§ Work required
Gather every line of the entries that includes the word "https".

§ Code change snippets
○ ○ ○ ○ ○ ○ ○
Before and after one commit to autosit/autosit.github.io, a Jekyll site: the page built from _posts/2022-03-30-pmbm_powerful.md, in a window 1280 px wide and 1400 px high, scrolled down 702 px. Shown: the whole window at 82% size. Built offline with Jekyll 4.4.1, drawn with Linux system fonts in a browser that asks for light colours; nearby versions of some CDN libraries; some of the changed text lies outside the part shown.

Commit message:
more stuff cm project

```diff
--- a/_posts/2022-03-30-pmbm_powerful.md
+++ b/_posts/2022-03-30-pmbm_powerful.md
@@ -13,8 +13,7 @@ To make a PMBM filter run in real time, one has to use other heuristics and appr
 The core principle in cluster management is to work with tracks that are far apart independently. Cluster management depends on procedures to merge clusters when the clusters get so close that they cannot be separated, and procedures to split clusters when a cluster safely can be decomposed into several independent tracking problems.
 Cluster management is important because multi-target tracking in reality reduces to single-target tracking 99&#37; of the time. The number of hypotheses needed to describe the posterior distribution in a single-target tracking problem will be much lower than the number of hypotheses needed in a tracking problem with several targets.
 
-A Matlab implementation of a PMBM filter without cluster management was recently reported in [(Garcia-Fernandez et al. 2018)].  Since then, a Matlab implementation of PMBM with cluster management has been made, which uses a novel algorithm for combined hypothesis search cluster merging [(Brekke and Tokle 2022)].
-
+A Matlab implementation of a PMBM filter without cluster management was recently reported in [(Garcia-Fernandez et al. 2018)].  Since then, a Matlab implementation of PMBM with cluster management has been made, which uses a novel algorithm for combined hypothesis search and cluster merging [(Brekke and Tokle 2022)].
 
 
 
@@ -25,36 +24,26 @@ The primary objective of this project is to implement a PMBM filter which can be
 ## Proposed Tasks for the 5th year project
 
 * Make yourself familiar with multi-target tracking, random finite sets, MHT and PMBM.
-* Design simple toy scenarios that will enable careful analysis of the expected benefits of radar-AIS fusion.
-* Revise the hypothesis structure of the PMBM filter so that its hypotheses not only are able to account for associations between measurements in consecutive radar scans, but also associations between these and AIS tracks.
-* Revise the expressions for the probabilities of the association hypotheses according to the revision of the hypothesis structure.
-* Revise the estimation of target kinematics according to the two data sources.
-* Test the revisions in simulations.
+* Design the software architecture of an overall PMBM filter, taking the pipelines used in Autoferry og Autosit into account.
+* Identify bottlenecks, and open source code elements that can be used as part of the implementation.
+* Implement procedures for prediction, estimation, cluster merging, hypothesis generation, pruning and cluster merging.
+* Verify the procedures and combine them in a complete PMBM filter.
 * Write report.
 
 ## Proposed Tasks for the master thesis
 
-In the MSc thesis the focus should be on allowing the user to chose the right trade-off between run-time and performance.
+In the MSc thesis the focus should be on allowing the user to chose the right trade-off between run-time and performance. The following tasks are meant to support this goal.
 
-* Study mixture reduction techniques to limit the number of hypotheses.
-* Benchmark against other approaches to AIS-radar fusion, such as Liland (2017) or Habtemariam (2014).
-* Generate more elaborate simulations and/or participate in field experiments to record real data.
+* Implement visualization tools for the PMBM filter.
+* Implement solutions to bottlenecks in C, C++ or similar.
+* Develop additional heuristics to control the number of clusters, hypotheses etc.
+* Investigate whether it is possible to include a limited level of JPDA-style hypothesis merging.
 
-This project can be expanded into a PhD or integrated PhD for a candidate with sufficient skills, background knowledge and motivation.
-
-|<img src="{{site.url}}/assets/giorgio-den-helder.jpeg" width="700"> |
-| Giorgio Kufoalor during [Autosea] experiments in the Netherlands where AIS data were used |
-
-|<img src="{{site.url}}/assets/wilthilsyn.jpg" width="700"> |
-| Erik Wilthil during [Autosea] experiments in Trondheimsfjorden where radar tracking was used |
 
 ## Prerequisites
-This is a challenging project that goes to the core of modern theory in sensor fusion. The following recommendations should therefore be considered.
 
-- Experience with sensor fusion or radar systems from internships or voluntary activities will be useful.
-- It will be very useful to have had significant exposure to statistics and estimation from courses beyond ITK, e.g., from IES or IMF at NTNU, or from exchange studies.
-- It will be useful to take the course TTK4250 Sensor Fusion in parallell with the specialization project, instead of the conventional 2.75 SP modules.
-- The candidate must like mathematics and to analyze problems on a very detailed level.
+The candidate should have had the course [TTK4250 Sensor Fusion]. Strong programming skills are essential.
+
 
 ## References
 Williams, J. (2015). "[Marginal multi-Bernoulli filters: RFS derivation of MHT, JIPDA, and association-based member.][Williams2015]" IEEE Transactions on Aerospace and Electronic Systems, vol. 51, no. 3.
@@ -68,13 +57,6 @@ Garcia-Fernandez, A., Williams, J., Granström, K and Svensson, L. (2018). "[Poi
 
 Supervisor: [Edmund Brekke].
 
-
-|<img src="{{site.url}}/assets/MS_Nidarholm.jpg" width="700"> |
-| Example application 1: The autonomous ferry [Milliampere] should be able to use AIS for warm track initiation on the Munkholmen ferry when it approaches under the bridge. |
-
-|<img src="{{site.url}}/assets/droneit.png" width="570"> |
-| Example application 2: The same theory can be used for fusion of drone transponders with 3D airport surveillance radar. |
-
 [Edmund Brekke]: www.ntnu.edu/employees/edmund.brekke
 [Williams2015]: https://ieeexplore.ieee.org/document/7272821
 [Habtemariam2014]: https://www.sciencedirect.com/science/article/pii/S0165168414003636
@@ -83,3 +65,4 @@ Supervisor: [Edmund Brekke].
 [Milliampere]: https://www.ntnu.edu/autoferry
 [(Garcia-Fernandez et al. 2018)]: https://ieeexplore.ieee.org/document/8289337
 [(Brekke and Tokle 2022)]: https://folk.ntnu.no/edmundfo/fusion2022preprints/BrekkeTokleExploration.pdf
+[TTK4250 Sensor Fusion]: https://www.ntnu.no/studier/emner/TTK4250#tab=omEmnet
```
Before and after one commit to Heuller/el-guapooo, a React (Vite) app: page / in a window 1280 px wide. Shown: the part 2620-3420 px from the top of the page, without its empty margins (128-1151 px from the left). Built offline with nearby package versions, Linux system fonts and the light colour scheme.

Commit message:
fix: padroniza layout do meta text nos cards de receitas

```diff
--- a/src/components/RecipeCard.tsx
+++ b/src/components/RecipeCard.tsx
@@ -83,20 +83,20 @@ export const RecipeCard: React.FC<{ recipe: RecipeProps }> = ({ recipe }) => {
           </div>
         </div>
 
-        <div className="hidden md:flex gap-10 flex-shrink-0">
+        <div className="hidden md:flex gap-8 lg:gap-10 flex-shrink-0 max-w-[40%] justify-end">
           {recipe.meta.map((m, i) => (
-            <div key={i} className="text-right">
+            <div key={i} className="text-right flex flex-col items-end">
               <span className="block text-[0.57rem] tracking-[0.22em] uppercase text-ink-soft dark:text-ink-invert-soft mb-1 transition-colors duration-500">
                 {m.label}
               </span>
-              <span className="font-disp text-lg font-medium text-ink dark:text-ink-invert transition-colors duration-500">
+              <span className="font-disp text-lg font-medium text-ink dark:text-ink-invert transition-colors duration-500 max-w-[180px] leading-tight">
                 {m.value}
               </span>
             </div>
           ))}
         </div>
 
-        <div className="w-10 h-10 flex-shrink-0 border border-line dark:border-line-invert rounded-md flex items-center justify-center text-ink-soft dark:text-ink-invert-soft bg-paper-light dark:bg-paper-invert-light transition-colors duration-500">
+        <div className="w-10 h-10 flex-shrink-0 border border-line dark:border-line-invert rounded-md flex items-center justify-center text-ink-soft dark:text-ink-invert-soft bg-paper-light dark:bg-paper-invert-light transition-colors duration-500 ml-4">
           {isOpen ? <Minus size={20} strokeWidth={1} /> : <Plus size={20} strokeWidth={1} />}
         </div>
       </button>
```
○ ○ ○ ○ ○ ○ ○
§ Final answer
 [Williams2015]: https://ieeexplore.ieee.org/document/7272821
 [Habtemariam2014]: https://www.sciencedirect.com/science/article/pii/S0165168414003636
 [Milliampere]: https://www.ntnu.edu/autoferry
 [(Garcia-Fernandez et al. 2018)]: https://ieeexplore.ieee.org/document/8289337
 [(Brekke and Tokle 2022)]: https://folk.ntnu.no/edmundfo/fusion2022preprints/BrekkeTokleExploration.pdf
+[TTK4250 Sensor Fusion]: https://www.ntnu.no/studier/emner/TTK4250#tab=omEmnet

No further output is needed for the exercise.